In sum, I am a bit nervous about obtaining tenure. Although I have the necessary requirements for becoming a tenured professor – innovative and culturally responsive publications, stellar teaching evaluations, and leadership in service positons across both the University and Chicago community – I do wonder if my efforts will be rewarded with academic job security. My doubts are no doubt supported by the latest data which suggests that “African American proportionate presence among tenured full-time faculty has actually declined from 6.3% to 5.8%” (Advancing Higher Education, 2016). Nonetheless, I am proud of both my motherhood and academic story stemming from age 22 to 39. I am an African American academic with four beautiful children. My contributions to both academia and my family are invaluable. I am the living embodiment of scholarly and familial traditions from Fisk University to my loving mother.
Advancing Higher Education (2016). Taking the measure of faculty diversity. TIAA Institute.
Harris-Perry, M. (2011). Sister citizen: shame, stereotypes, and black women in America:
For colored girls who’ve considered politics when being strong isn’t enough. New Haven, CT: Yale University Press.

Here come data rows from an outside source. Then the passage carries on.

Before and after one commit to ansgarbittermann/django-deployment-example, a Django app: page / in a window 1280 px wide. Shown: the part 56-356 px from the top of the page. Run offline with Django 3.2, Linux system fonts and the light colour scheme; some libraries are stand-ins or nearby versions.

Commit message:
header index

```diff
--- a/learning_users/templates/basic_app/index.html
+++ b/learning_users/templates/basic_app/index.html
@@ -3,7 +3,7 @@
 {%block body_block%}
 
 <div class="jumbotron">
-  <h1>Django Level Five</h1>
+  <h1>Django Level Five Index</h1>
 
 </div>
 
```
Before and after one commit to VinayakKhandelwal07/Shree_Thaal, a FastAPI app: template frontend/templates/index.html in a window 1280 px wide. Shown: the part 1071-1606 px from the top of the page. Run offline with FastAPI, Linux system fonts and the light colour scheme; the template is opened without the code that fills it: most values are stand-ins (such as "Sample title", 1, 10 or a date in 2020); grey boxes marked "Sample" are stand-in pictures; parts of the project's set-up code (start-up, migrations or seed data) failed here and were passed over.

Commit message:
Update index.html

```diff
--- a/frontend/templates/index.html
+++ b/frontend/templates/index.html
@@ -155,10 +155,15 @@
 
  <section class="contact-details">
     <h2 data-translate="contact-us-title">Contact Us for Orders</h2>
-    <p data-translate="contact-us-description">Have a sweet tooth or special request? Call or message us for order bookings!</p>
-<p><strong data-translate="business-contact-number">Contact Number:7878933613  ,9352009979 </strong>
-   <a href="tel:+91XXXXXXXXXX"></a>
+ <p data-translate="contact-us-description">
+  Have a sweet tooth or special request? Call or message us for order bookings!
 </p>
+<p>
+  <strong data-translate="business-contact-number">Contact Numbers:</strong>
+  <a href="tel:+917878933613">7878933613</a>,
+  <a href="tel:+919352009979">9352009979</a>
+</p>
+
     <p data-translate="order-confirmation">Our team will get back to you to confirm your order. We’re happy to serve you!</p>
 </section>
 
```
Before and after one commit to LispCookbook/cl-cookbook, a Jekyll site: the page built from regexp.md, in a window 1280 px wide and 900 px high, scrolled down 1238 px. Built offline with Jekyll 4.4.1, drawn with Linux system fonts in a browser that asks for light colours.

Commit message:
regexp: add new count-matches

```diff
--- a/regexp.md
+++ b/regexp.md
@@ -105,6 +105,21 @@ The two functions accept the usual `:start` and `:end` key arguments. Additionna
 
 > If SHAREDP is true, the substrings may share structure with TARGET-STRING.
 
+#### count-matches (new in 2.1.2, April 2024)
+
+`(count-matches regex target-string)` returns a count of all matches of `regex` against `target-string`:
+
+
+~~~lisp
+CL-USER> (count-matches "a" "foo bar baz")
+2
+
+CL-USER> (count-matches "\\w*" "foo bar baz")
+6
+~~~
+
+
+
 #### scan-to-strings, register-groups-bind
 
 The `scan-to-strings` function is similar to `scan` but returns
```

Hill Collins, Patricia. (1990). Black feminist thought: knowledge, consciousness, and the politics of empowerment. Boston: Unwin Hyman.
Moynihan, D.P. (1965). The Negro family. The case for national action. U.S. Department of Labor. Office of Policy Planning and Research.
National Science Foundation (April 2015). Doctorate recipients from U.S. Universities 2013. National Center for Science and Engineering Statistics.
Pew Research Center. (2015). Family size among mothers. Retrieved from http: pewsocialtrends.org/2015/05/07/family-size-among-mothers/
Roberts. D. (1997). Killing the black body. New York: Vintage Books.